__PROBLEM__.
Print the listing below a second time, exactly, and omit its images.

╭─ PROVIDED MATERIAL

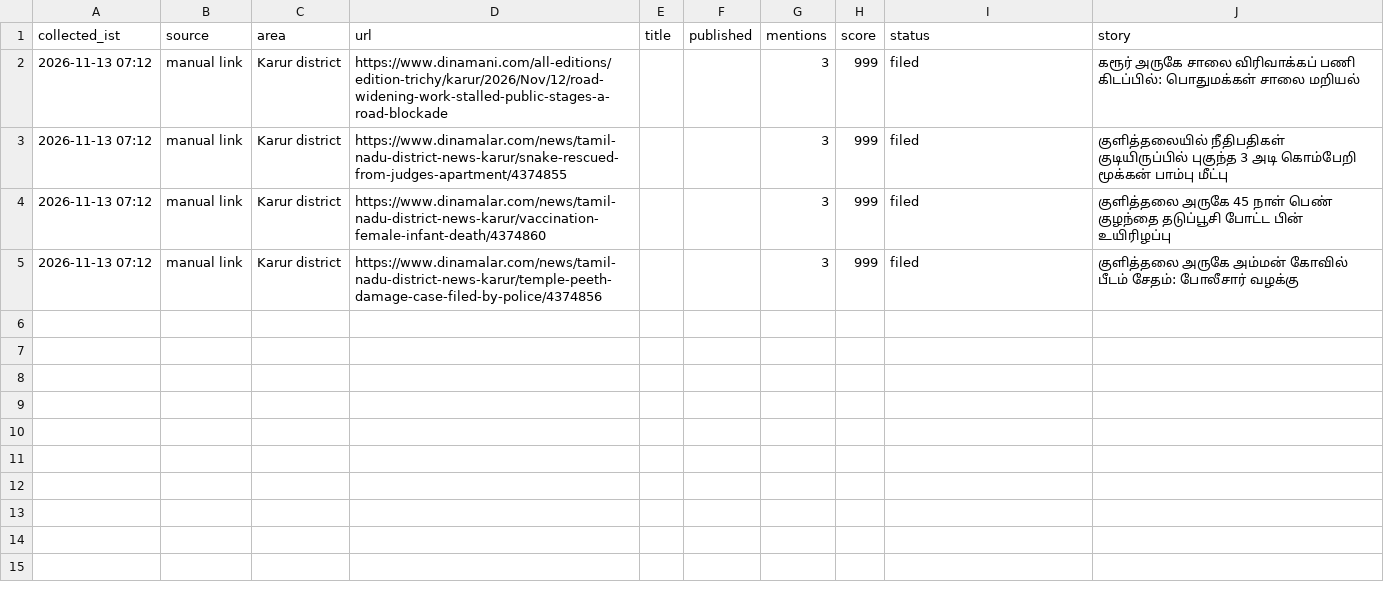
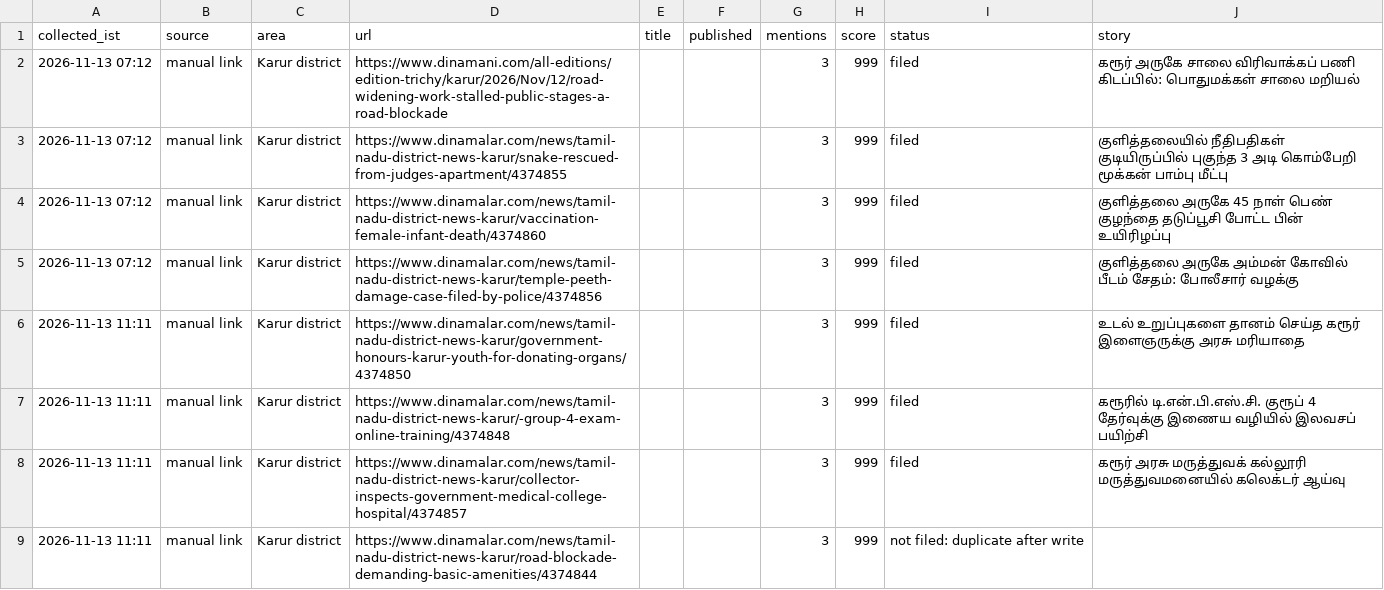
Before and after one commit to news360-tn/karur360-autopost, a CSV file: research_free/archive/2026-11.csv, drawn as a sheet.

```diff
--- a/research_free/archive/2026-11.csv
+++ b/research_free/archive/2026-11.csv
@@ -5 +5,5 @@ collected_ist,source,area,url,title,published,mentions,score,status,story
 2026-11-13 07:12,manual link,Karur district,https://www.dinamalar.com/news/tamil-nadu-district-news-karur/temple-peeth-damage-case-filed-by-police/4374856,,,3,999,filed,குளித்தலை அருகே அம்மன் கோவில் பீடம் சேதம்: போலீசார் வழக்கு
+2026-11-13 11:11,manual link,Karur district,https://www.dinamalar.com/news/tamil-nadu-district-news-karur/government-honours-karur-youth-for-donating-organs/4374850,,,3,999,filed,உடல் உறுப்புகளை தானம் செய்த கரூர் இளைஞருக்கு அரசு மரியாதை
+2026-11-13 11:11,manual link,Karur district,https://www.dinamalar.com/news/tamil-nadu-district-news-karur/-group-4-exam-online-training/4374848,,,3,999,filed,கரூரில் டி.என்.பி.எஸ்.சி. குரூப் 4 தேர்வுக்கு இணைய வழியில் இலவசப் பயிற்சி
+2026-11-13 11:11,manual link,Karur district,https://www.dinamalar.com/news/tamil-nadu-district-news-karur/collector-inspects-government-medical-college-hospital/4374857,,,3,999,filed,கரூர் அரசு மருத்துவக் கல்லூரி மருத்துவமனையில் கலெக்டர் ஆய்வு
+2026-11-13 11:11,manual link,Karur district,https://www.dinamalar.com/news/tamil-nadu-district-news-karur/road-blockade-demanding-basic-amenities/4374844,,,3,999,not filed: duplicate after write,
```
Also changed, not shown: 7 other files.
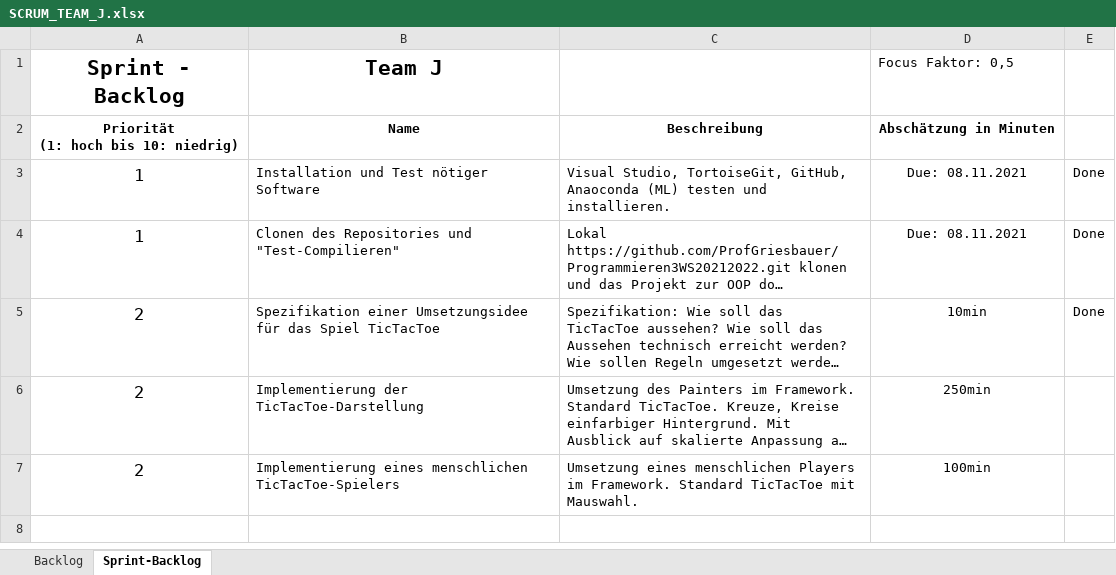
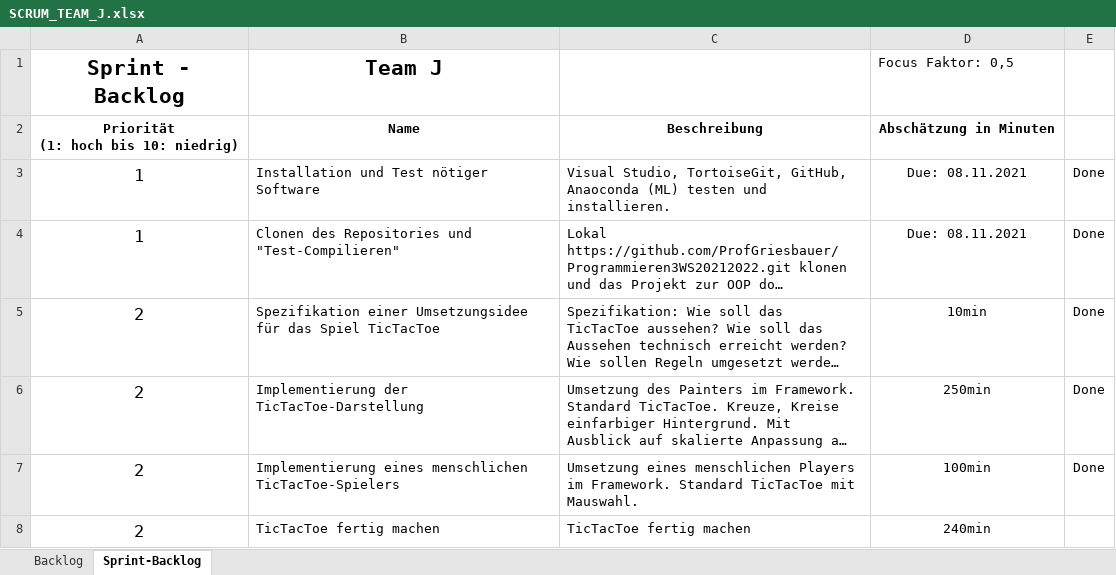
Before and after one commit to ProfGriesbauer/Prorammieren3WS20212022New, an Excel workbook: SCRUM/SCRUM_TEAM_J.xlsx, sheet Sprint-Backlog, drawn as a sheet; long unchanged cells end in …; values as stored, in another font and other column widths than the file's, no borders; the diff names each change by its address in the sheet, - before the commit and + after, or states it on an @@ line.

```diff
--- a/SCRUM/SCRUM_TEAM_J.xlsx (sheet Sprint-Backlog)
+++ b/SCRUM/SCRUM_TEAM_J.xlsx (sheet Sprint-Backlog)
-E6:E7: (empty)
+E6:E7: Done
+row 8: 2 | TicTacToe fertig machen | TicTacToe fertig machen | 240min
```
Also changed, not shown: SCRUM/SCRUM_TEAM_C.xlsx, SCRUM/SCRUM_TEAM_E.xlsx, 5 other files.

╰─

__ANSWER AREA__.
Before and after one commit to news360-tn/karur360-autopost, a CSV file: research_free/archive/2026-11.csv, drawn as a sheet.

```diff
--- a/research_free/archive/2026-11.csv
+++ b/research_free/archive/2026-11.csv
@@ -5 +5,5 @@ collected_ist,source,area,url,title,published,mentions,score,status,story
 2026-11-13 07:12,manual link,Karur district,https://www.dinamalar.com/news/tamil-nadu-district-news-karur/temple-peeth-damage-case-filed-by-police/4374856,,,3,999,filed,குளித்தலை அருகே அம்மன் கோவில் பீடம் சேதம்: போலீசார் வழக்கு
+2026-11-13 11:11,manual link,Karur district,https://www.dinamalar.com/news/tamil-nadu-district-news-karur/government-honours-karur-youth-for-donating-organs/4374850,,,3,999,filed,உடல் உறுப்புகளை தானம் செய்த கரூர் இளைஞருக்கு அரசு மரியாதை
+2026-11-13 11:11,manual link,Karur district,https://www.dinamalar.com/news/tamil-nadu-district-news-karur/-group-4-exam-online-training/4374848,,,3,999,filed,கரூரில் டி.என்.பி.எஸ்.சி. குரூப் 4 தேர்வுக்கு இணைய வழியில் இலவசப் பயிற்சி
+2026-11-13 11:11,manual link,Karur district,https://www.dinamalar.com/news/tamil-nadu-district-news-karur/collector-inspects-government-medical-college-hospital/4374857,,,3,999,filed,கரூர் அரசு மருத்துவக் கல்லூரி மருத்துவமனையில் கலெக்டர் ஆய்வு
+2026-11-13 11:11,manual link,Karur district,https://www.dinamalar.com/news/tamil-nadu-district-news-karur/road-blockade-demanding-basic-amenities/4374844,,,3,999,not filed: duplicate after write,
```
Also changed, not shown: 7 other files.
Before and after one commit to ProfGriesbauer/Prorammieren3WS20212022New, an Excel workbook: SCRUM/SCRUM_TEAM_J.xlsx, sheet Sprint-Backlog, drawn as a sheet; long unchanged cells end in …; values as stored, in another font and other column widths than the file's, no borders; the diff names each change by its address in the sheet, - before the commit and + after, or states it on an @@ line.

```diff
--- a/SCRUM/SCRUM_TEAM_J.xlsx (sheet Sprint-Backlog)
+++ b/SCRUM/SCRUM_TEAM_J.xlsx (sheet Sprint-Backlog)
-E6:E7: (empty)
+E6:E7: Done
+row 8: 2 | TicTacToe fertig machen | TicTacToe fertig machen | 240min
```
Also changed, not shown: SCRUM/SCRUM_TEAM_C.xlsx, SCRUM/SCRUM_TEAM_E.xlsx, 5 other files.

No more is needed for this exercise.